- Task brief
When you spot the word "other" in a line of the data below, copy that line.

- Records for processing

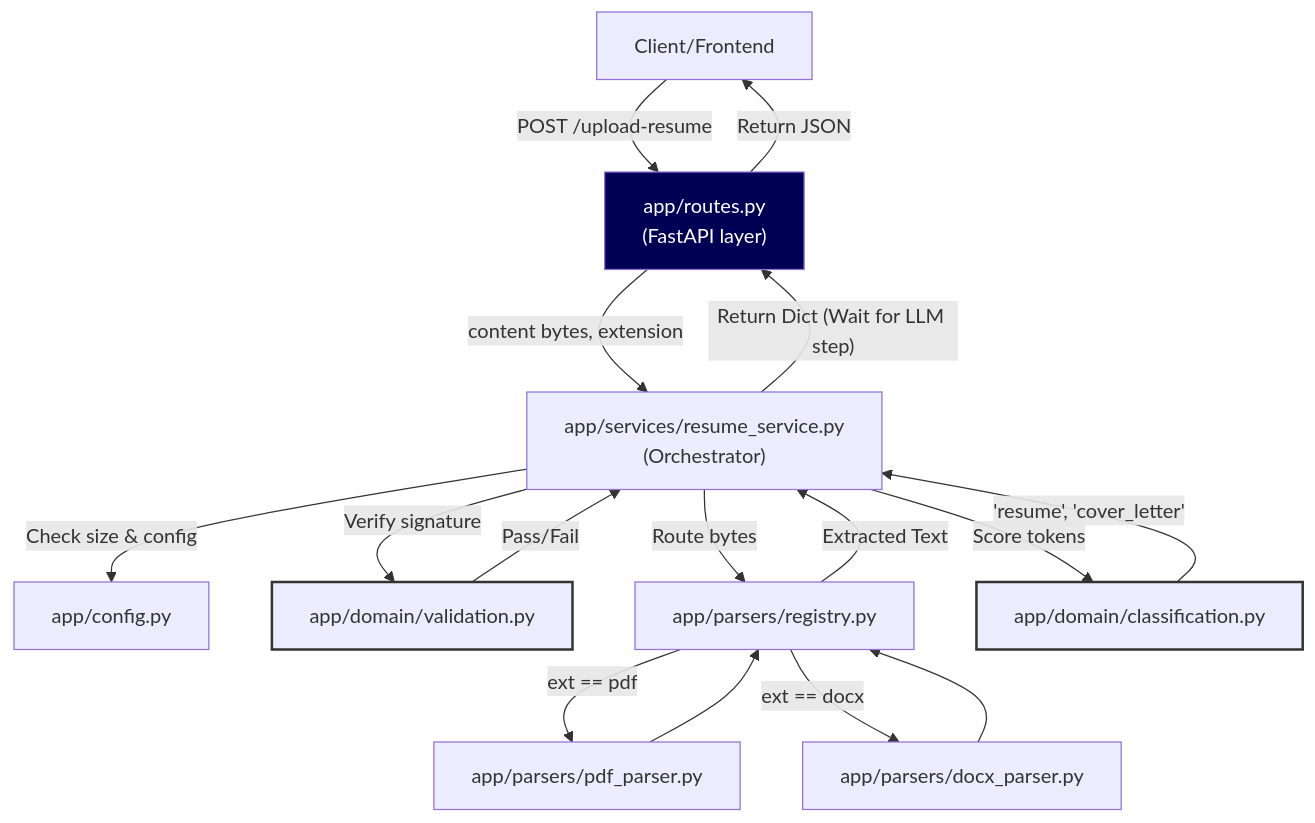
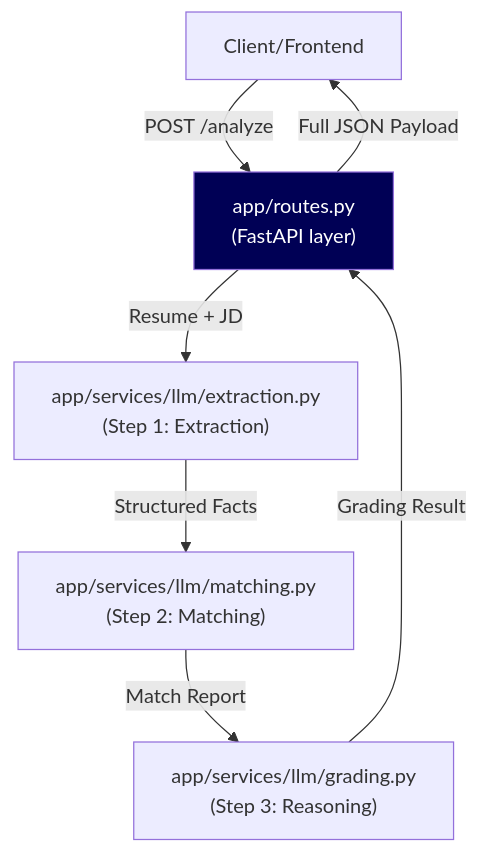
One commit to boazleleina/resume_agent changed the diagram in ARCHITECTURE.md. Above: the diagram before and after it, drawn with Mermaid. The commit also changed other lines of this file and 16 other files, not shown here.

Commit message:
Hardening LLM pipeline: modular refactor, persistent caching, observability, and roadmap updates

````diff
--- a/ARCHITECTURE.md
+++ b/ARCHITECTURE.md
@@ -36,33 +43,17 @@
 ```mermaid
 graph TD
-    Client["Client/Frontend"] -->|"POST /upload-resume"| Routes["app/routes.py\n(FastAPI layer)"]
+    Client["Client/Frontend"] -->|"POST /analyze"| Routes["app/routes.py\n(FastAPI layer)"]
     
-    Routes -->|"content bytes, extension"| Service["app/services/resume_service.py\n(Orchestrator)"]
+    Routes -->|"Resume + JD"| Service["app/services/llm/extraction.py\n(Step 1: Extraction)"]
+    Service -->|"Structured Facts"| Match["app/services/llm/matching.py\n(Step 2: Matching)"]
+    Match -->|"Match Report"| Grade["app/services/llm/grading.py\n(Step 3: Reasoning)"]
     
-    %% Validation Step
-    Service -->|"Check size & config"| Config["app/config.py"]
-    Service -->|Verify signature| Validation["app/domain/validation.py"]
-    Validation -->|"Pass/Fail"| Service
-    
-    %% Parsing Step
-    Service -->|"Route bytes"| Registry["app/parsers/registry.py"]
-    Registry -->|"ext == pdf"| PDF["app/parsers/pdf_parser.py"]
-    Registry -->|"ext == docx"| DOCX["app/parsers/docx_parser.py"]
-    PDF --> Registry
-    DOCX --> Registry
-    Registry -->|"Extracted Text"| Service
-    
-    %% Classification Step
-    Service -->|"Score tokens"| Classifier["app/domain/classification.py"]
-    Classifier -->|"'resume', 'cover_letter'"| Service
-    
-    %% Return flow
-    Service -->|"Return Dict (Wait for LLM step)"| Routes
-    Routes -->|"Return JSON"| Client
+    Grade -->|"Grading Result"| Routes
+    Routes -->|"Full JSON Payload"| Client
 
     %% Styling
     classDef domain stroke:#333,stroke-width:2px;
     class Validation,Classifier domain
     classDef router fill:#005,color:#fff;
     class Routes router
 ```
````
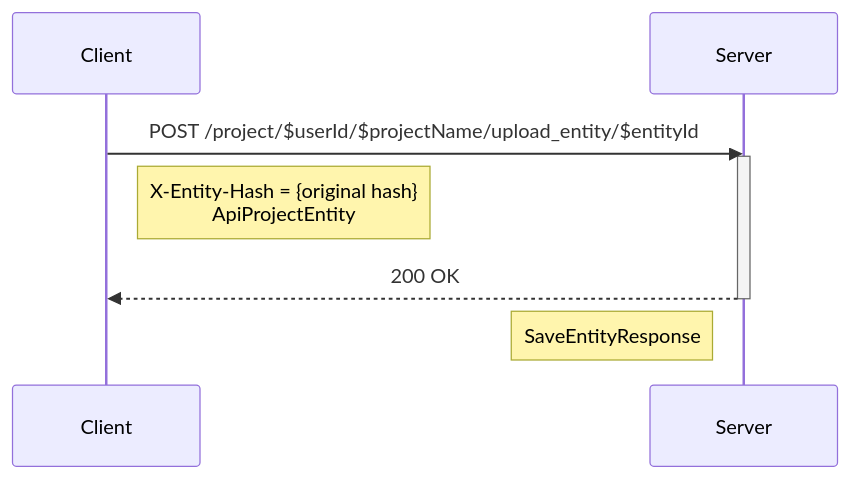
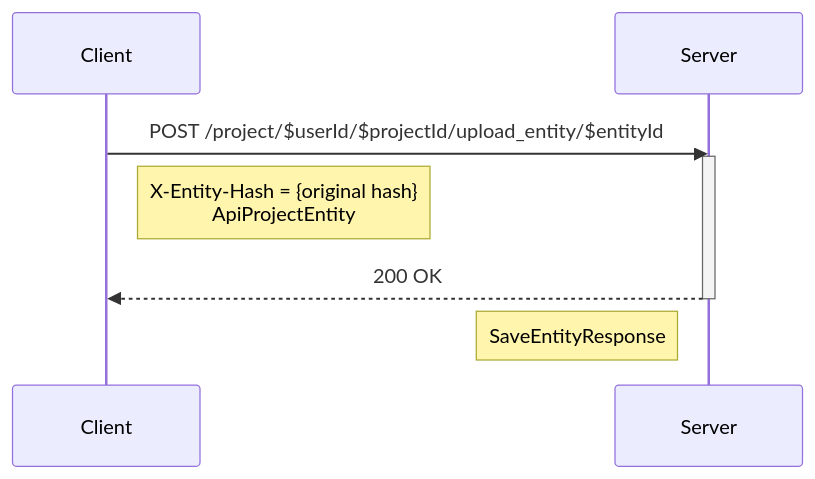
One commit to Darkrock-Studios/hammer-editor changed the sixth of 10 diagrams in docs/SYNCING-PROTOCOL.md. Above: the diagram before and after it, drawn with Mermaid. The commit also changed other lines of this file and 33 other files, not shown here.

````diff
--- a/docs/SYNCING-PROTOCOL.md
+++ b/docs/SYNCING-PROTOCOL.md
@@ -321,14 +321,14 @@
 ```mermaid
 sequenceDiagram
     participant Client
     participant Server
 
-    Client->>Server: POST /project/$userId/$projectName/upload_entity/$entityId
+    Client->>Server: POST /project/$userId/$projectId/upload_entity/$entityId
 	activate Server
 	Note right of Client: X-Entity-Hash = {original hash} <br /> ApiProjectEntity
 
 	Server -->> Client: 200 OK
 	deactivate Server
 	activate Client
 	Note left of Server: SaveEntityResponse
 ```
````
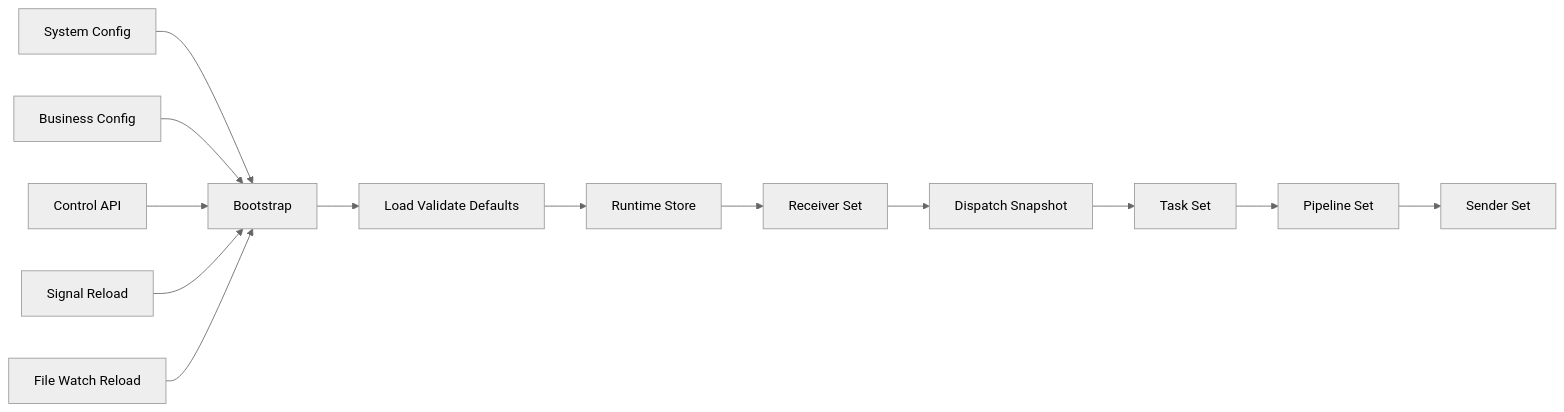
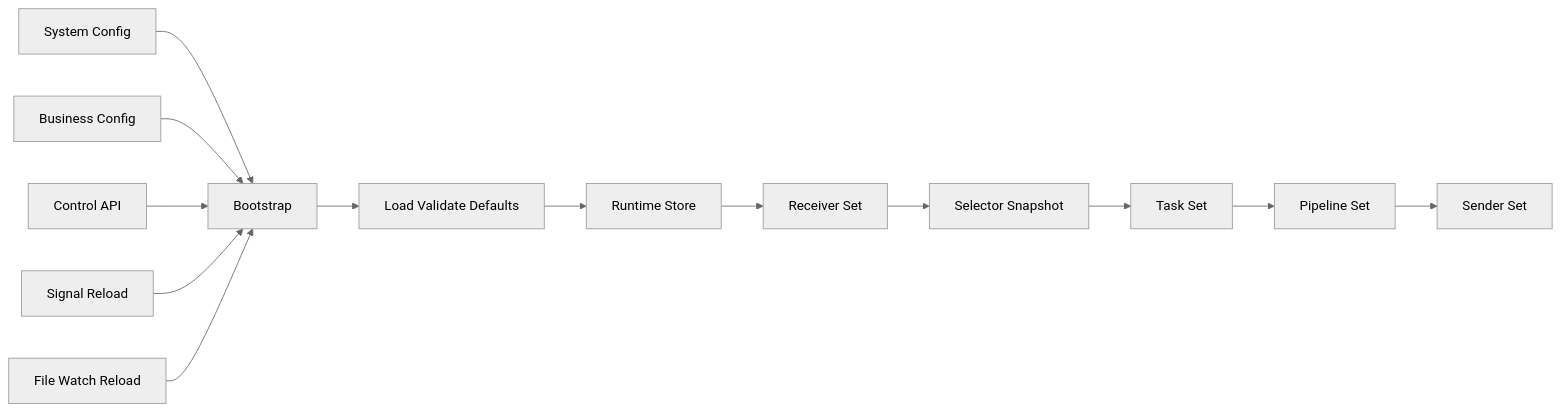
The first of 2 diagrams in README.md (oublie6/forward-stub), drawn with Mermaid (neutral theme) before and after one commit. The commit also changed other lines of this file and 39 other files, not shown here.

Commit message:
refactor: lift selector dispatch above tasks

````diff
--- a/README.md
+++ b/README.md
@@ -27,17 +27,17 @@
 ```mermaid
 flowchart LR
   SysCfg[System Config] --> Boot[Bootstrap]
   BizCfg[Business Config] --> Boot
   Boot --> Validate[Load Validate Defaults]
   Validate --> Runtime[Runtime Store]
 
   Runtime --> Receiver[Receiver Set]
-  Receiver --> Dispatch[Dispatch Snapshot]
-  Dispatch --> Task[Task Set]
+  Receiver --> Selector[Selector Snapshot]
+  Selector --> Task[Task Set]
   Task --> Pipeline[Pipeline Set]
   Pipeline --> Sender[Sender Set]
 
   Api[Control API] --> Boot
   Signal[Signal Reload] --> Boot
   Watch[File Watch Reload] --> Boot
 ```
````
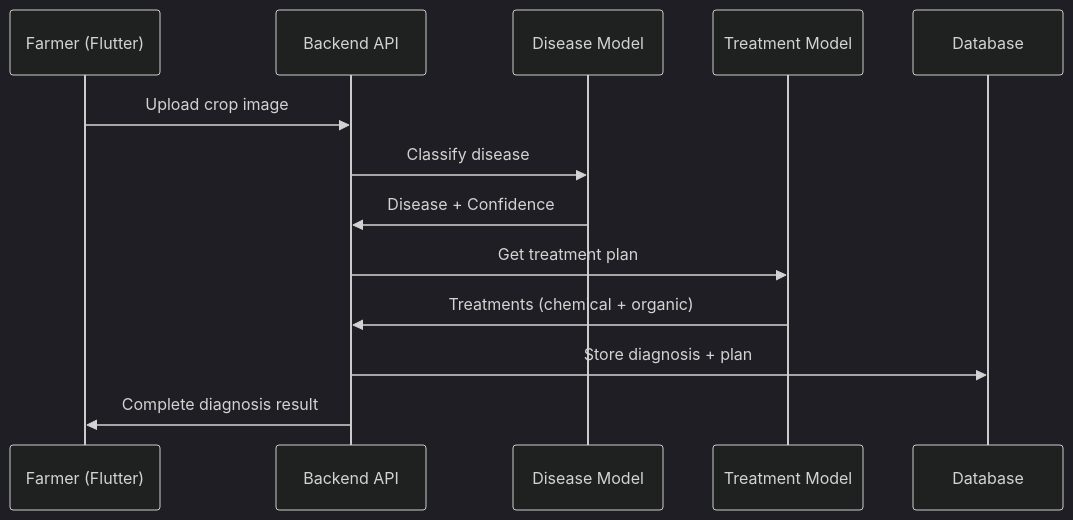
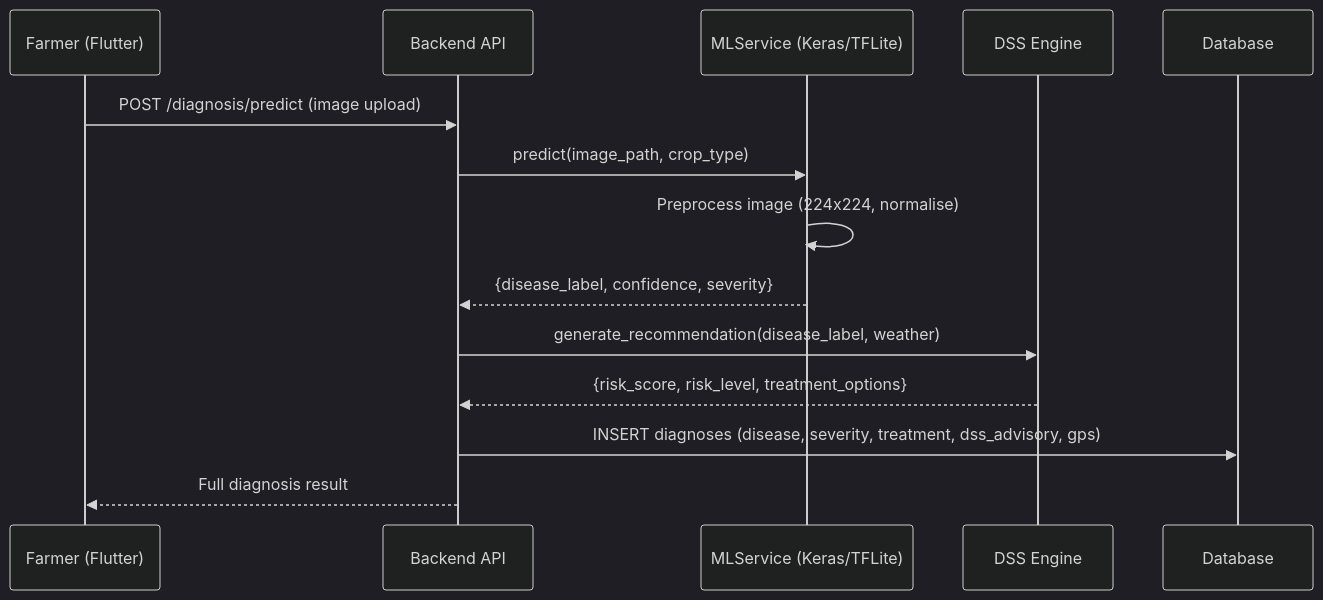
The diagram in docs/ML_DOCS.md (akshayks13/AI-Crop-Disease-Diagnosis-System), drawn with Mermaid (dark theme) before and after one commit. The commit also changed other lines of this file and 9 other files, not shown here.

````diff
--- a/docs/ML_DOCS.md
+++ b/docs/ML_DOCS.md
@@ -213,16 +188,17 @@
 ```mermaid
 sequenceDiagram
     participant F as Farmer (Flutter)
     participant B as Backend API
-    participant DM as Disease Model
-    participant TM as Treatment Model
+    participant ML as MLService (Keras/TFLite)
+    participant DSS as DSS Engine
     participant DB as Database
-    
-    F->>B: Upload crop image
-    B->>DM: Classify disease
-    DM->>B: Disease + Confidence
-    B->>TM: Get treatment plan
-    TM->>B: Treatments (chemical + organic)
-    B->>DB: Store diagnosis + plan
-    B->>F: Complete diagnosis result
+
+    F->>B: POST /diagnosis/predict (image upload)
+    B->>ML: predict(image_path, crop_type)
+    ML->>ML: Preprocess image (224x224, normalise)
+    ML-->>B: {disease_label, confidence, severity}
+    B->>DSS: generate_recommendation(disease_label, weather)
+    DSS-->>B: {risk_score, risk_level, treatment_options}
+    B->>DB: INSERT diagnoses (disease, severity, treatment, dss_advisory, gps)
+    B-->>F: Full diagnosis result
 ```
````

- Task output
One commit to boazleleina/resume_agent changed the diagram in ARCHITECTURE.md. Above: the diagram before and after it, drawn with Mermaid. The commit also changed other lines of this file and 16 other files, not shown here.
One commit to Darkrock-Studios/hammer-editor changed the sixth of 10 diagrams in docs/SYNCING-PROTOCOL.md. Above: the diagram before and after it, drawn with Mermaid. The commit also changed other lines of this file and 33 other files, not shown here.
The first of 2 diagrams in README.md (oublie6/forward-stub), drawn with Mermaid (neutral theme) before and after one commit. The commit also changed other lines of this file and 39 other files, not shown here.
The diagram in docs/ML_DOCS.md (akshayks13/AI-Crop-Disease-Diagnosis-System), drawn with Mermaid (dark theme) before and after one commit. The commit also changed other lines of this file and 9 other files, not shown here.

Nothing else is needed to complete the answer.